The biggest story in the forex market yesterday was the decline in EUR/USD. The currency pair dropped to its weakest level in 7 on growing expectations for ECB easing. Confidence in the Eurozone economy is shaken by the Paris attacks and investors are expressing their concerns about the region’s economy through its currency. In the past month EUR/USD has lost more than 7% of its value and after the attacks in Paris, it could be vulnerable to another 5% decline. Today’s move took EUR/USD beyond its previous multi-month low 1.0674 and as indicated in the chart below, there is no support for the currency pair until 1.0520, the April low. We know that there will be significant support at 1.05 and 1.0460, the 12 year low but beyond that, there is no major support until parity. The forces driving the EUR/USD lower are fundamentally significant and unless these drivers change, the path of least resistance for the pair will be lower. This requires the ECB to move forward with easing monetary policy next month and the Fed to raise interest rates. At this stage, ECB easing is almost certain but we still do not know if the Fed will proceed with a rate hike. France is the second largest economy in the Eurozone and the attacks will have a significant impact on economic confidence, trade and tourism activity. In recent months, France’s economy returned to growth as Germany was slowing but now with the two regional powerhouses both experiencing troubles, the ECB will have no choice but to act.

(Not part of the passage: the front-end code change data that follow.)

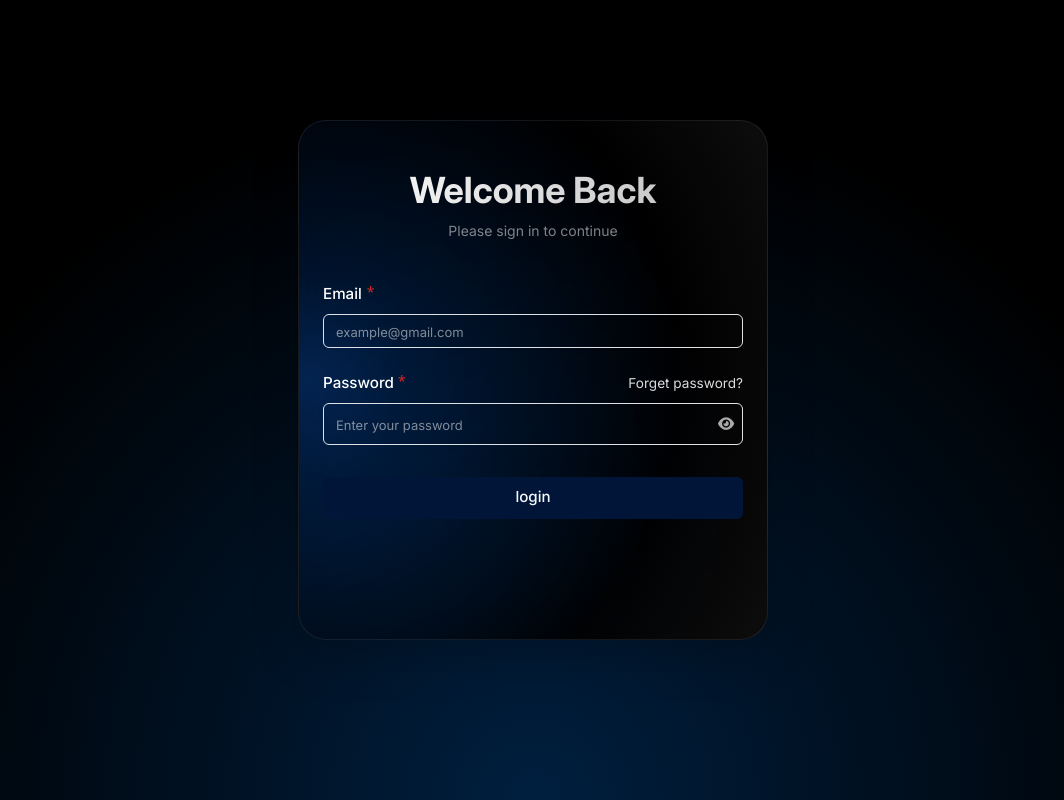
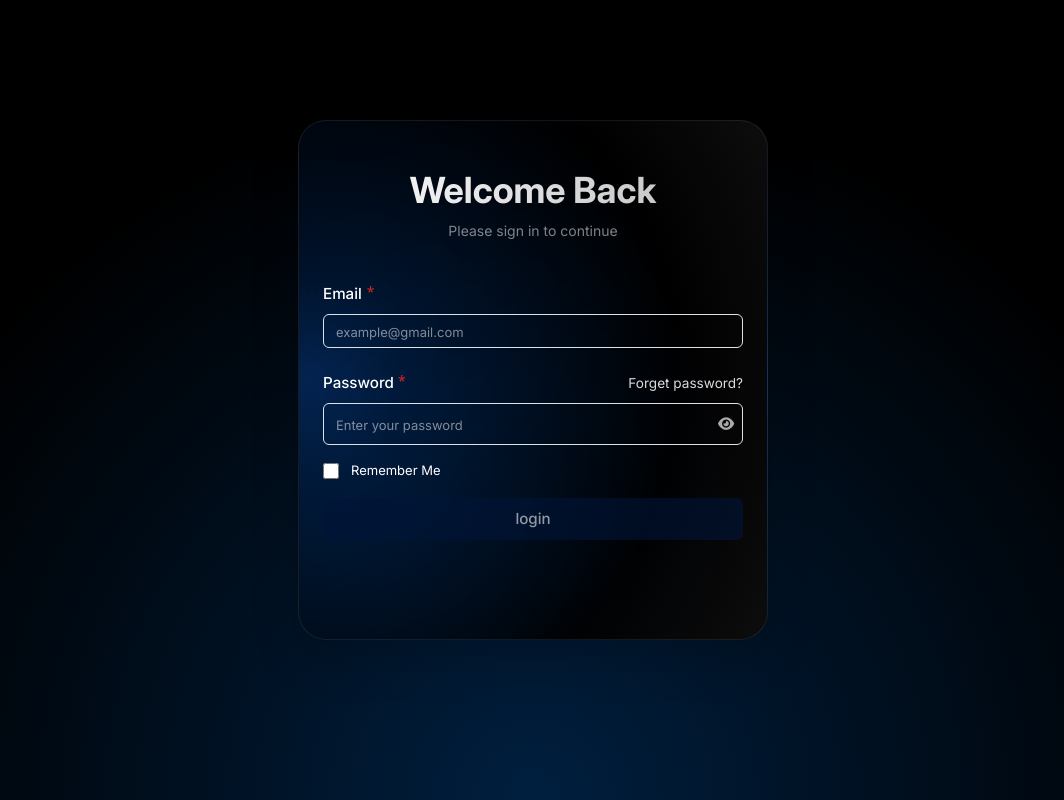
Before and after one commit to omar-atef-ali/ADMIN-GRAD-APP, a React (Vite) app: page / in a window 1280 px wide. Shown: the whole page, without its empty margins (107-1171 px from the left). Built offline with nearby package versions, Linux system fonts and the light colour scheme; a web font is replaced by a local one.

Commit message:
edit login

```diff
--- a/src/Components/Login/Login.jsx
+++ b/src/Components/Login/Login.jsx
@@ -13,27 +13,29 @@ export default function Login() {
   let navigate = useNavigate();
 
   let [loading, setLoading] = useState(false);
-  let { setUserToken} = useContext(userContext);
+  let { setUserToken } = useContext(userContext);
   let [showPassword, setShowPassword] = useState(false);
 
   async function submit(values) {
     try {
       setLoading(true);
-      const { data } = await api.post("/Auth", values);
+      const { data } = await api.post("/Auth", values, {
+        withCredentials: true,
+      });
 
       localStorage.setItem("token", data.token);
-      localStorage.setItem("refreshToken", data.refreshToken);
-      localStorage.setItem("id", data.id);
-      console.log(data.id)
+      // localStorage.setItem("id", data.id);
+      // console.log(data.id)
       setUserToken(data.token);
       navigate("/dashboard");
 
       setLoading(false);
 
+
+
     } catch (error) {
       setLoading(false);
       console.error("Login Error:", error);
-      if(error.response?.data?.status == 401){
       toast.error(
         error.response?.data?.errors[1] ||
         "Something went wrong while registration.",
@@ -49,67 +51,15 @@ export default function Login() {
             fontSize: "0.95rem",
             borderRadius: "5px",
             width: "300px",
-            height: "60px",
+            height: "100%",
             boxShadow: "0 4px 30px rgba(0, 0, 0, 0.5)",
           },
           iconTheme: {
             primary: "#FF4D4F",
             secondary: "#ffffff",
           },
-        }
+        },
       );
-      }else if(error.response?.data?.status == 500){
-        toast.error(
-          "Something went wrong in server.",
-        {
-          position: "top-center",
-          duration: 4000,
-          style: {
-            background:
-              "linear-gradient(to right, rgba(121, 5, 5, 0.9), rgba(171, 0, 0, 0.85))",
-            border: "1px solid rgba(255, 255, 255, 0.1)",
-            padding: "16px 20px",
-            color: "#ffffff",
-            fontSize: "0.95rem",
-            borderRadius: "5px",
-            width: "300px",
-            height: "60px",
-            boxShadow: "0 4px 30px rgba(0, 0, 0, 0.5)",
-          },
-          iconTheme: {
-            primary: "#FF4D4F",
-            secondary: "#ffffff",
-          },
-        }
-      );
-      }
-      else{
-         toast.error(
-        error.response?.data?.errors[1],
-        {
-          position: "top-center",
-          duration: 4000,
-          style: {
-            background:
-              "linear-gradient(to right, rgba(121, 5, 5, 0.9), rgba(171, 0, 0, 0.85))",
-            border: "1px solid rgba(255, 255, 255, 0.1)",
-            padding: "16px 20px",
-            color: "#ffffff",
-            fontSize: "0.95rem",
-            borderRadius: "5px",
-            width: "300px",
-            height: "60px",
-            boxShadow: "0 4px 30px rgba(0, 0, 0, 0.5)",
-          },
-          iconTheme: {
-            primary: "#FF4D4F",
-            secondary: "#ffffff",
-          },
-        }
-      )
-      }
-
-
     }
   }
 
@@ -130,6 +80,7 @@ export default function Login() {
     initialValues: {
       email: "",
       password: "",
+      rememberMe: false,
     },
     validationSchema: validationLogin,
     onSubmit: submit,
@@ -152,7 +103,7 @@ export default function Login() {
         <div
           className="px-4 shadow-lg d-flex flex-column py-5"
           style={{
-            marginTop :"120px",
+            marginTop: "120px",
             width: "100%",
             maxWidth: "470px",
             minHeight: "450px",
@@ -217,13 +168,13 @@ export default function Login() {
               />
               {formik.touched.email && formik.errors.email && (
                 <div className="text-danger small mt-1">
-                  {formik.errors.email !=="required" ? formik.errors.email :""}
+                  {formik.errors.email !== "required" ? formik.errors.email : ""}
                 </div>
               )}
             </div>
 
             {/* Password */}
-            <div className="mb-4">
+            <div className="mb-3">
               <div className="d-flex justify-content-between position-relative align-items-center mb-2">
                 <label
                   htmlFor="password"
@@ -273,20 +224,32 @@ export default function Login() {
 
               {formik.touched.password && formik.errors.password && (
                 <div className="text-danger small mt-1">
-                  {formik.errors.password !=="required" ? formik.errors.password:""}
+                  {formik.errors.password !== "required" ? formik.errors.password : ""}
                 </div>
               )}
             </div>
+            <label className={`${style.rememberMe}`}>
+              <input
+                type="checkbox"
+                name="rememberMe"
+                className={`${style.checkbox}`}
+                checked={formik.values.rememberMe}
+                onChange={formik.handleChange}
+              />
+              <span className={`${style.rememberText}`}>
+                Remember Me
+              </span>
+            </label>
 
             {/* Submit */}
             <button
               type="submit"
               className={`${style.btn_deeb} w-100 mt-2 py-1 totalFont`}
               style={{ fontSize: "0.95rem", marginBottom: "5px" }}
-              disabled={!(formik.isValid) || loading}
+              disabled={!(formik.isValid && formik.dirty) || loading}
             >
               {loading ? (
-                <span className="spinner-border spinner-border-sm text-light"role="status"/>
+                <span className="spinner-border spinner-border-sm text-light" role="status" />
               ) : (
                 "login"
               )}
--- a/src/Components/Login/Login.module.css
+++ b/src/Components/Login/Login.module.css
@@ -78,3 +78,26 @@
   margin-left: 5px;
   margin-bottom: 5px;
 }
+
+.rememberMe {
+  display: flex;
+  align-items: center;
+  gap: 12px;
+  cursor: pointer;
+  margin-bottom: 10px;
+}
+
+.checkbox {
+  width: 16px;
+  height: 18px;
+  border: 1px solid rgba(0, 0, 0, 0.25);
+  border-radius: 3px;
+  accent-color: #390686;
+}
+
+.rememberText {
+  font-size: 13px;
+  color: rgb(255, 255, 255);
+  font-family: 'Inter', sans-serif;
+
+}
--- a/src/api.js
+++ b/src/api.js
@@ -2,114 +2,131 @@ import axios from "axios";
 
 const api = axios.create({
   baseURL: "/api", // relative path → Netlify proxy هيوجهه للسيرفر
+  withCredentials: true,
+});
+
+
+const refreshClient = axios.create({
+  baseURL: "/api",
+  headers: { "Content-Type": "application/json" },
+  withCredentials: true,
 });
 
 let isRefreshing = false;
 let failedQueue = [];
 
 const processQueue = (error, token = null) => {
-  failedQueue.forEach((p) => {
-    if (error) p.reject(error);
-    else p.resolve(token);
+  failedQueue.forEach((prom) => {
+    error ? prom.reject(error) : prom.resolve(token);
   });
   failedQueue = [];
 };
 
+// ✅ القائمة السوداء - endpoints مش هتعمل refresh
+const SKIP_REFRESH_URLS = ["/Auth/login", "/Auth/refresh", "/Auth/register"];
+
+const shouldSkipRefresh = (url = "") =>
+  SKIP_REFRESH_URLS.some((skip) => url.includes(skip));
+
+// Request Interceptor
 api.interceptors.request.use(
   (config) => {
     const token = localStorage.getItem("token");
-    if (token) {
-      config.headers["Authorization"] = `Bearer ${token}`;
-    }
-    // console.log("📤 Sending request:", config.url);
+    if (token) config.headers.Authorization = `Bearer ${token}`;
+    // console.log(`📤 [REQUEST] ${config.method?.toUpperCase()} ${config.url}`);
     return config;
   },
   (error) => Promise.reject(error)
 );
 
+// Response Interceptor
 api.interceptors.response.use(
-  (response) => response,
+  (response) => {
+    // console.log(`✅ [RESPONSE] ${response.status} ${response.config.url}`);
+    return response;
+  },
 
   async (error) => {
     const originalRequest = error.config;
+    const url = originalRequest?.url || "";
+    const status = error.response?.status;
 
-    if (!error.response) return Promise.reject(error);
+    // console.log(`❌ [ERROR] ${status} ${url}`);
 
-    // === 401 AND not retried before ===
-    if (error.response.status === 401 && !originalRequest._retry) {
-      console.log("⛔ 401 detected for:", originalRequest.url);
+    if (!error.response) {
+      console.warn("🌐 [NETWORK ERROR] No response from server");
+      return Promise.reject(error);
+    }
 
-      const refreshToken = localStorage.getItem("refreshToken");
+    // ✅ لو الـ URL في القائمة السوداء → ارفض على طول
+    if (shouldSkipRefresh(url)) {
+      // console.log(`⛔ [SKIP REFRESH] ${url} is in the skip list`);
+      return Promise.reject(error);
+    }
+
+    if (status === 401 && !originalRequest._retry) {
       const oldToken = localStorage.getItem("token");
 
-      if (!refreshToken) {
-        console.log("❌ No refresh token → logout");
-        localStorage.clear();
-        window.location.href = "/";
+      if (!oldToken) {
+        console.warn("⚠️ [REFRESH] No tokens found → rejecting");
         return Promise.reject(error);
       }
 
       originalRequest._retry = true;
 
       if (isRefreshing) {
-        console.log("⏳ Refresh already in progress → queue request");
+        // console.log("⏳ [REFRESH] Already refreshing → adding to queue");
         return new Promise((resolve, reject) => {
           failedQueue.push({ resolve, reject });
-        })
-          .then((newToken) => {
-            originalRequest.headers["Authorization"] = `Bearer ${newToken}`;
-            console.log("🔁 Retrying queued request:", originalRequest.url);
-            return api(originalRequest);
-          })
-          .catch((err) => Promise.reject(err));
+        }).then((newToken) => {
+          originalRequest.headers.Authorization = `Bearer ${newToken}`;
+          return api(originalRequest);
+        });
       }
 
       isRefreshing = true;
-      console.log("♻️ Starting refresh flow...");
+      // console.log("🔄 [REFRESH] Starting token refresh...");
 
-      try {
-        // أهم نقطة — استخدم نفس instance (api) مش axios
-        const res = await api.post("/Auth/refresh", {
-          token: oldToken,
-          refreshToken,
-        });
+      return new Promise(async (resolve, reject) => {
+        try {
+          const res = await refreshClient.post("/Auth/refresh", {
+            token: oldToken,
+          });
 
-        const { token: newAccessToken, refreshToken: newRefreshToken } =
-          res.data;
+          const newAccessToken = res.data?.token;
 
-        localStorage.setItem("token", newAccessToken);
-        localStorage.setItem("refreshToken", newRefreshToken);
+          if (!newAccessToken) {
+            throw new Error("No token returned from refresh endpoint");
+          }
 
-        api.defaults.headers.common[
-          "Authorization"
-        ] = `Bearer ${newAccessToken}`;
+          console.log("🎉 [REFRESH] New token received successfully");
 
-        console.log("✅ Refresh success");
-        console.log("🔐 New token:", newAccessToken);
+          localStorage.setItem("token", newAccessToken);
 
-        // حل كل requests اللي كانت مستنية
-        processQueue(null, newAccessToken);
-        isRefreshing = false;
+          api.defaults.headers.common["Authorization"] =
+            `Bearer ${newAccessToken}`;
 
-        // retry للطلب اللي فشل
-        originalRequest.headers[
-          "Authorization"
-        ] = `Bearer ${newAccessToken}`;
+          processQueue(null, newAccessToken);
+          // console.log(`📬 [QUEUE] Processed ${failedQueue.length} queued requests`);
 
-        console.log("🔁 Retrying original request:", originalRequest.url);
-        return api(originalRequest);
-      } catch (refreshError) {
-        console.log("❌ Refresh failed. Logging out...");
-        console.log("🔥 Full error:", refreshError);
+          originalRequest.headers.Authorization = `Bearer ${newAccessToken}`;
+          resolve(api(originalRequest));
+        } catch (refreshError) {
+          console.error("💥 [REFRESH FAILED]", refreshError.message);
+          processQueue(refreshError, null);
 
-        processQueue(refreshError, null);
-        isRefreshing = false;
+          const refreshStatus = refreshError.response?.status;
+          if (!refreshStatus || [400, 401, 403].includes(refreshStatus)) {
+            console.warn("🚪 [LOGOUT] Clearing storage and redirecting...");
+            localStorage.clear();
+            window.location.replace("/login");
+          }
 
-        localStorage.clear();
-        window.location.href = "/";
-
-        return Promise.reject(refreshError);
-      }
+          reject(refreshError);
+        } finally {
+          isRefreshing = false;
+        }
+      });
     }
 
     return Promise.reject(error);
--- a/vite.config.js
+++ b/vite.config.js
@@ -6,7 +6,7 @@ export default defineConfig({
   server: {
     proxy: {
       "/api": {
-        target: "https://deebai-staging.runasp.net",
+        target: "https://deebai.runasp.net",
         changeOrigin: true,
         secure: false,
       },
```
Also changed, not shown: 1 other file (tests, documents, lock files or other folders). Lines whose indentation alone changed are shown as unchanged.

In contrast the dollar’s broad based gains and the relatively benign move in Treasuries today suggests that investors haven’t given up on the Fed. Even after the disappointing industrial production and NAHB housing market reports, the market believes that the Fed could still raise interest rates. Inflation is a big part of the argument. According to this morning’s consumer price report, inflation is on the rise. Between that and the recovery in labor data, the U.S. central bank could still move forward with policy normalization. We don’t expect tomorrow’s FOMC minutes to pose much threat to the greenback. In fact it should help more than it hurts the U.S. dollar because when they last met, the Fed sounded eager to tighten despite weaker data. Yet with ISIS’ threats, it is still an evolving situation. If there is another attack and capital markets freeze up then a hike is off the table. The most important thing to do right now is to listen to Fed speak. Many policymakers are scheduled to speak this week and the uncertainty about Fed policy makes it extremely important to watch for any changes in views.
Sterling has been surprisingly resilient in the face of U.S. dollar strength and this outperformance can be attributed to EUR/GBP selling. The exodus out of euros has not only benefitted the greenback but also the British pound because the Federal Reserve and the Bank of England are the only 2 central banks thinking about raising interest rates. However the BoE is much further away from acting than the Fed. Their Quarterly Inflation Report was extremely dovish even as U.K. data continues to improve. This morning we learned that consumer prices rose 0.1% in the month of October. Of course this increase is nominal and year over year, CPI is still in negative territory. The latest sell-off in EUR/GBP will only make the central bank even less eager to raise interest rates. So while GBP/USD is holding steady for now, it is rolling over and vulnerable to renewed losses.
The New Zealand dollar dropped to a 1 month low today versus the U.S. dollar. Dairy prices declined for the third time in a row by the largest amount since July 2015. The Reserve Bank of New Zealand is not going to be happy with this latest news and expectations for another rate cut should grow. When they last met the RBNZ expressed reservations about the recovery in dairy prices and their caution is now justified. Typically, a drop in dairy prices tends to have continuation and as such we have strong reasons to believe that the New Zealand dollar will continue to fall.
The Australian dollar was the best performing currency today next to the U.S. dollar. What is surprising about the move is that it comes after slightly dovish RBA minutes. According to the Reserve Bank, China, wages and the mining sector remain their primary concerns and low inflation affords scope for further easing. They pointed to stronger employment and consumption but even with this comment, the minutes were hardly hawkish. Nonetheless the market no longer expects the RBA to ease and the lack of surprises in last night’s statement helped to lift the Australian dollar.
USD/CAD traded slightly lower today despite the decline in oil prices. While the currency pair is in striking distance of its September high, we do not expect this level to be broken. There is a significant amount of technical support at $40 a barrel and we believe this support will hold and if we are right, this should help halt the rally in USD/CAD.